This was the message delivered by Dr Sophie Vandebroek, Xerox’s Chief Technology Officer and President of the Xerox Innovation Group, on her recent visit to South Africa.
Sophie was in South Africa to visit Bytes Documents Solutions, Xerox’s largest global partner in its document technology business and the authorised Xerox distributor in 26 sub-Saharan countries. She also led discussions with BDS’ parent company Altron TMT to explore more potential tie-ups, since Xerox has many applications of interest to South African customers.
“I’m here to strengthen the relationship because in addition to Bytes Document Solutions being a great partner, there is more we can do, especially now that Xerox has such a fantastic business in healthcare, transportation, customer care and education services,” she said.
Speaking to Bytes Document Solutions executives, she said that Xerox’s novel technologies include the function of a teacher inserting a handwritten test from a pupil into a multifunction printer, which then analyses the results and provides feedback so advanced that it can determine whether the affected child has a weakness in arithmetic. These technologies are making inroads in clinics and schools today, having first been created and tested in the Xerox Innovation Laboratories.
Sophie, in her dual role as CTO and President of the Xerox Innovation Group, oversees the innovation laboratories in the United States, Canada, France and India together with Xerox’s joint, research-focused venture with Fuji in Japan. Much of the research focuses on automation to enable processing work at massive scale; and on analytical tools and algorithms for big data to turn masses of information into practical personalised
“Our teams around the world always look into the future,” she said. The Bangalore lab has about 100 researchers, more than half holding doctorate degrees in computer analytics.

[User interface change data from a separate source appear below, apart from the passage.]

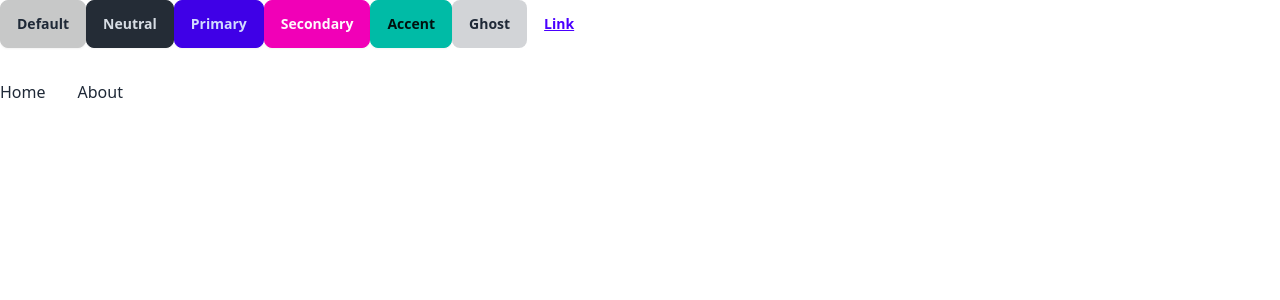
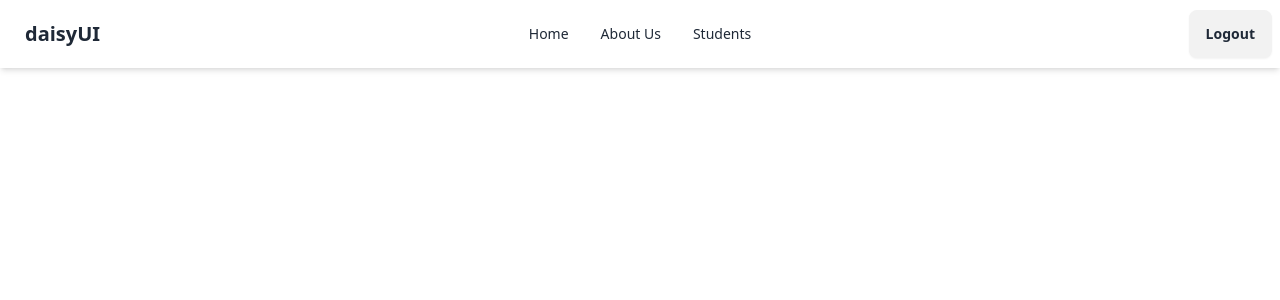
Before and after one commit to kenz003/mini-projet-2.0, a Vue app in the folder miniprojetFront/: page /navbar in a window 1280 px wide. Shown: the top 300 px of the page. Built offline with nearby package versions, Linux system fonts and the light colour scheme.

Commit message:
adding Home page

```diff
--- a/miniprojetFront/src/App.vue
+++ b/miniprojetFront/src/App.vue
@@ -4,88 +4,5 @@
 </script>
 
 <template>
-  <header>
-
-
-    <div class="wrapper">
-      <button class="btn btn-active">Default</button>
-<button class="btn btn-active btn-neutral">Neutral</button>
-<button class="btn btn-active btn-primary">Primary</button>
-<button class="btn btn-active btn-secondary">Secondary</button>
-<button class="btn btn-active btn-accent">Accent</button>
-<button class="btn btn-active btn-ghost">Ghost</button>
-<button class="btn btn-active btn-link">Link</button>
-
-      <nav>
-        <RouterLink to="/">Home</RouterLink>
-        <RouterLink to="/about">About</RouterLink>
-      </nav>
-    </div>
-  </header>
-
-  <RouterView />
+<RouterView></RouterView>
 </template>
-
-<style scoped>
-header {
-  line-height: 1.5;
-  max-height: 100vh;
-}
-
-.logo {
-  display: block;
-  margin: 0 auto 2rem;
-}
-
-nav {
-  width: 100%;
-  font-size: 12px;
-  text-align: center;
-  margin-top: 2rem;
-}
-
-nav a.router-link-exact-active {
-  color: var(--color-text);
-}
-
-nav a.router-link-exact-active:hover {
-  background-color: transparent;
-}
-
-nav a {
-  display: inline-block;
-  padding: 0 1rem;
-  border-left: 1px solid var(--color-border);
-}
-
-nav a:first-of-type {
-  border: 0;
-}
-
-@media (min-width: 1024px) {
-  header {
-    display: flex;
-    place-items: center;
-    padding-right: calc(var(--section-gap) / 2);
-  }
-
-  .logo {
-    margin: 0 2rem 0 0;
-  }
-
-  header .wrapper {
-    display: flex;
-    place-items: flex-start;
-    flex-wrap: wrap;
-  }
-
-  nav {
-    text-align: left;
-    margin-left: -1rem;
-    font-size: 1rem;
-
-    padding: 1rem 0;
-    margin-top: 1rem;
-  }
-}
-</style>
--- a/miniprojetFront/src/views/HomeView.vue
+++ b/miniprojetFront/src/components/HomeView.vue
@@ -1,5 +1,5 @@
 <script setup>
-import TheWelcome from '../components/TheWelcome.vue'
+import TheWelcome from './TheWelcome.vue'
 </script>
 
 <template>
--- a/miniprojetFront/src/router/index.js
+++ b/miniprojetFront/src/router/index.js
@@ -1,14 +1,11 @@
 import { createRouter, createWebHistory } from 'vue-router'
-import HomeView from '../views/HomeView.vue'
+import Navbar from '@/views/Navbar.vue'
+import Home from '@/views/Home.vue'
+import StudentsView from '@/views/Students/View.vue'
 
 const router = createRouter({
   history: createWebHistory(import.meta.env.BASE_URL),
   routes: [
-    {
-      path: '/',
-      name: 'home',
-      component: HomeView
-    },
     {
       path: '/about',
       name: 'about',
@@ -16,6 +13,21 @@
       // this generates a separate chunk (About.[hash].js) for this route
       // which is lazy-loaded when the route is visited.
       component: () => import('../views/AboutView.vue')
+    },
+    {
+      path: '/Home',
+      name: 'home',
+      component: Home
+    },
+    {
+      path: '/students',
+      name: 'students',
+      component: StudentsView
+    },
+    {
+      path: '/navbar',
+      name: 'navbar',
+      component: Navbar
     }
   ]
 })
--- /dev/null
+++ b/miniprojetFront/src/views/Home.vue
@@ -0,0 +1,24 @@
+<template>
+
+
+    <NavbarVue/>
+
+
+  </template>
+
+  <script>
+import NavbarVue from './Navbar.vue'
+
+
+
+  export default {
+    name: 'App',
+    components: {
+        NavbarVue
+    }
+  }
+  </script>
+
+  <style>
+  /* Add any necessary global styles here */
+  </style>
--- /dev/null
+++ b/miniprojetFront/src/views/Navbar.vue
@@ -0,0 +1,44 @@
+<template>
+    <div class="navbar bg-base-100 shadow-md">
+        <div class="navbar-start">
+          <div class="dropdown">
+            <div tabindex="0" role="button" class="btn btn-ghost lg:hidden">
+              <svg xmlns="http://www.w3.org/2000/svg" class="h-5 w-5" fill="none" viewBox="0 0 24 24" stroke="currentColor"><path stroke-linecap="round" stroke-linejoin="round" stroke-width="2" d="M4 6h16M4 12h8m-8 6h16" /></svg>
+            </div>
+            <ul tabindex="0" class="menu menu-sm dropdown-content mt-3 z-[1] p-2 shadow bg-base-100 rounded-box w-52">
+              <li><a>Item 1</a></li>
+              <li>
+                <a>Parent</a>
+                <ul class="p-2">
+                  <li><a>Submenu 1</a></li>
+                  <li><a>Submenu 2</a></li>
+                </ul>
+              </li>
+              <li><a>Item 3</a></li>
+            </ul>
+          </div>
+          <a class="btn btn-ghost text-xl">daisyUI</a>
+        </div>
+        <div class="navbar-center hidden lg:flex">
+          <ul class="menu menu-horizontal px-1">
+            <li><a>Home</a></li>
+            <li><a>About Us</a></li>
+            <li>
+            <router-link class=""  to="/students">Students</router-link>
+            </li>
+          </ul>
+        </div>
+        <div class="navbar-end">
+          <a class="btn">Logout</a>
+        </div>
+      </div>
+</template>
+<script>
+export default {
+  name: 'Navbar'
+}
+</script>
+
+<style>
+/* Add any necessary styles for the navbar here */
+</style>
--- /dev/null
+++ b/miniprojetFront/src/views/Students/View.vue
@@ -0,0 +1,3 @@
+<template>
+    <h1>liste students</h1>
+</template>
```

Others specialise in machine intelligence and some are physicians, since the lab concentrates on healthcare as well as transportation projects.

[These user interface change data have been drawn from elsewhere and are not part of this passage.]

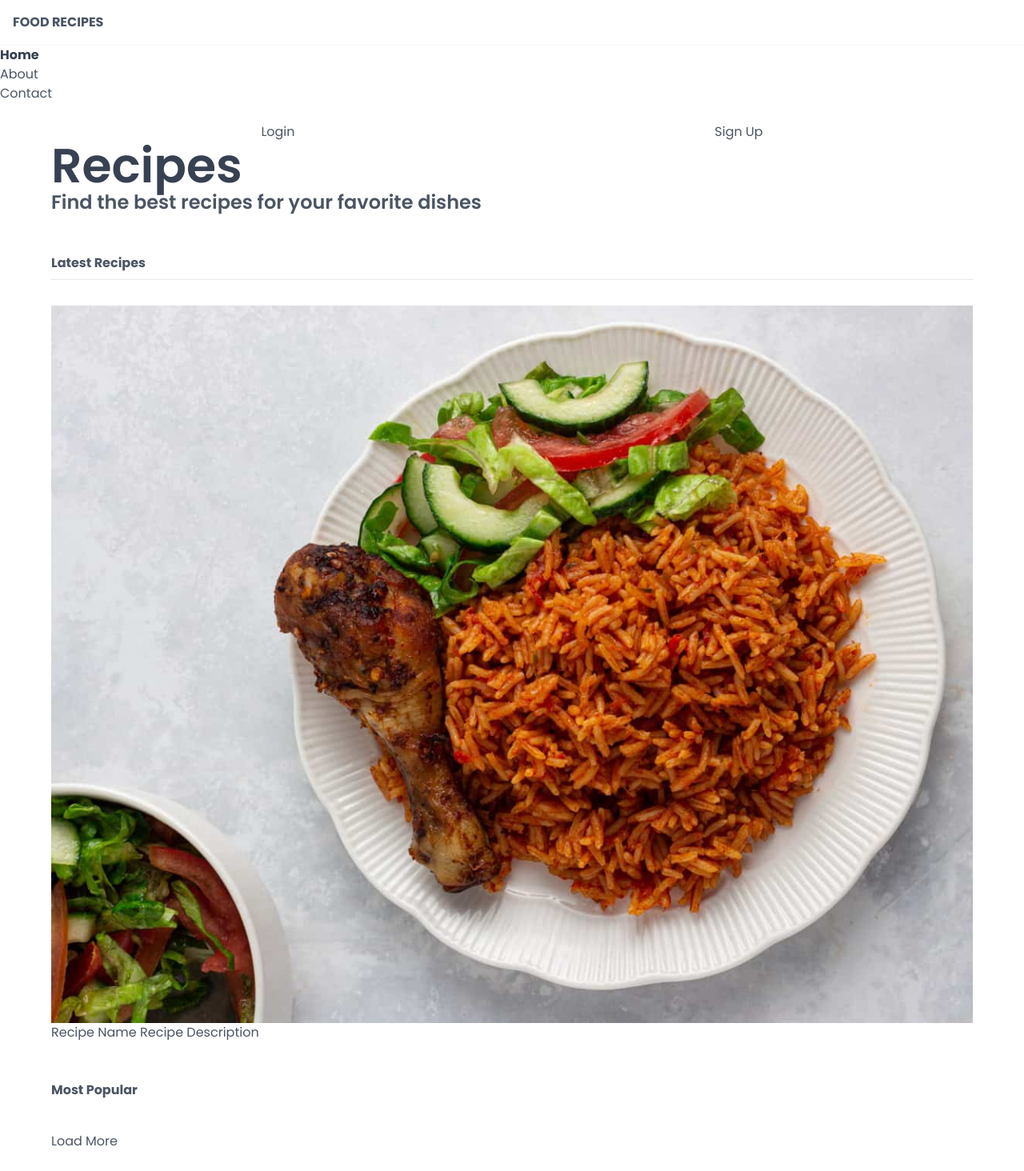
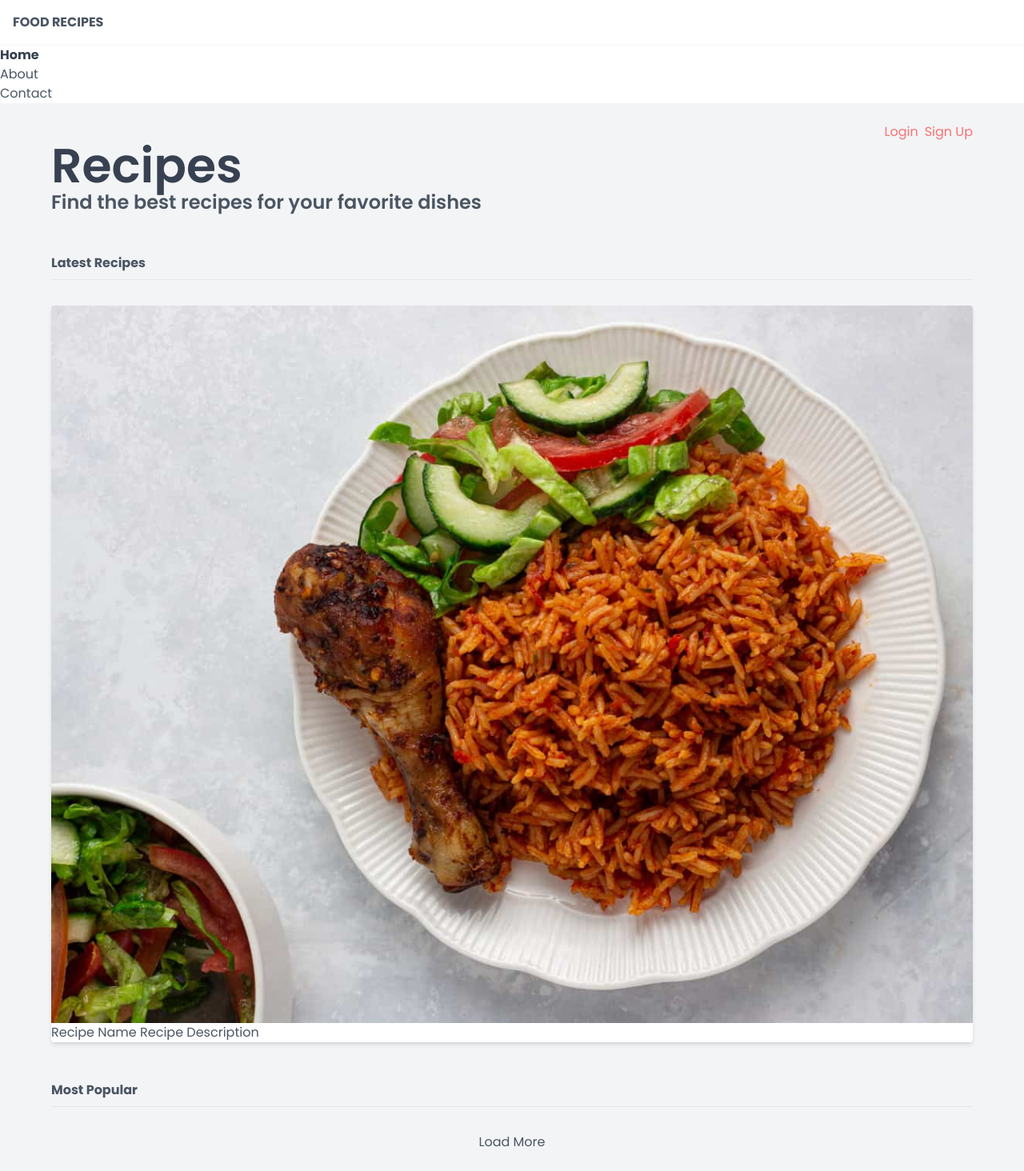
Before and after one commit to AmeerBamigbayan/FoodRecipes, a website: page public/index.html in a window 1280 px wide. Shown: the whole page at 80% size. Drawn offline with nearby package versions, Linux system fonts and the light colour scheme.

Commit message:
Update index.html

```diff
--- a/public/index.html
+++ b/public/index.html
@@ -36,10 +36,10 @@
             </nav>
         </div>
 
-        <main class="px-16 py-6">
-            <div class="flex justify-around">
+        <main class="px-16 py-6 bg-gray-100">
+            <div class="flex justify-center md:justify-end  text-red-400">
                 <a href="#">Login</a>
-                <a href="#">Sign Up</a>
+                <a href="#" class="ml-2">Sign Up</a>
 
             </div>
 
@@ -53,8 +53,8 @@
 
                 <div class="mt-8">
                     <!-----Cards-->
-                    <div>
-                        <img src="img/Jollof-rice-16.jpg" alt="">
+                    <div class="bg-white rounded overflow-hidden shadow-md">
+                        <img src="img/Jollof-rice-16.jpg" alt="" >
                         <div>
                             <span>Recipe Name</span>
                             <span>Recipe Description</span>
@@ -63,13 +63,13 @@
                     </div>
                 </div>
 
-                <h4 class="font-bold mt-12 pb-2">Most Popular</h4>
+                <h4 class="font-bold mt-12 pb-2 border-b border-gray-200">Most Popular</h4>
                 <div class="mt-8">
                     <!-----Cards-->
                 </div>
 
-                <div>
-                    <div>Load More</div>
+                <div class="flex justify-center">
+                    <div class="text-secondary-700">Load More</div>
                 </div>
             </div>
 
```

The company’s lab in Toronto focuses on material science and chemistry, including research into more environmentally friendly toners, inks and longer life components for printing devices, as well as printed electronics.
Soon Xerox, in collaboration with its partner ThinFilm, will introduce printed labels with electronics embedded into them to create smart labels.
Xerox’s research lab in France concentrates on machine intelligence and data analytics for many industry sectors. “The researchers are using machine intelligence to create virtual agents that are automated to do customer care,” adds Sophie.
Sophie personally holds 14 US patents for her breakthroughs in micro-electronics, but Xerox and Fuji Xerox together register a staggering 30 patents every week.
“A patent is for something totally new that didn’t exist before and that’s not easy to do,” she said. “But if you are really an expert in If you are really an expert in your field you can push the boundaries of the unknown and create whole new technologies."
During her visit, Sophie was asked how often Xerox’s innovations failed. “I don’t call it failure, I call it learning,” she said. “If you do not fail once in a while you are not learning - if you don’t push the boundaries you will never know the possibilities. But you have to be very agile. If something looks like it’s not going to work you don’t keep investing in it. You keep adjusting what you are working on.”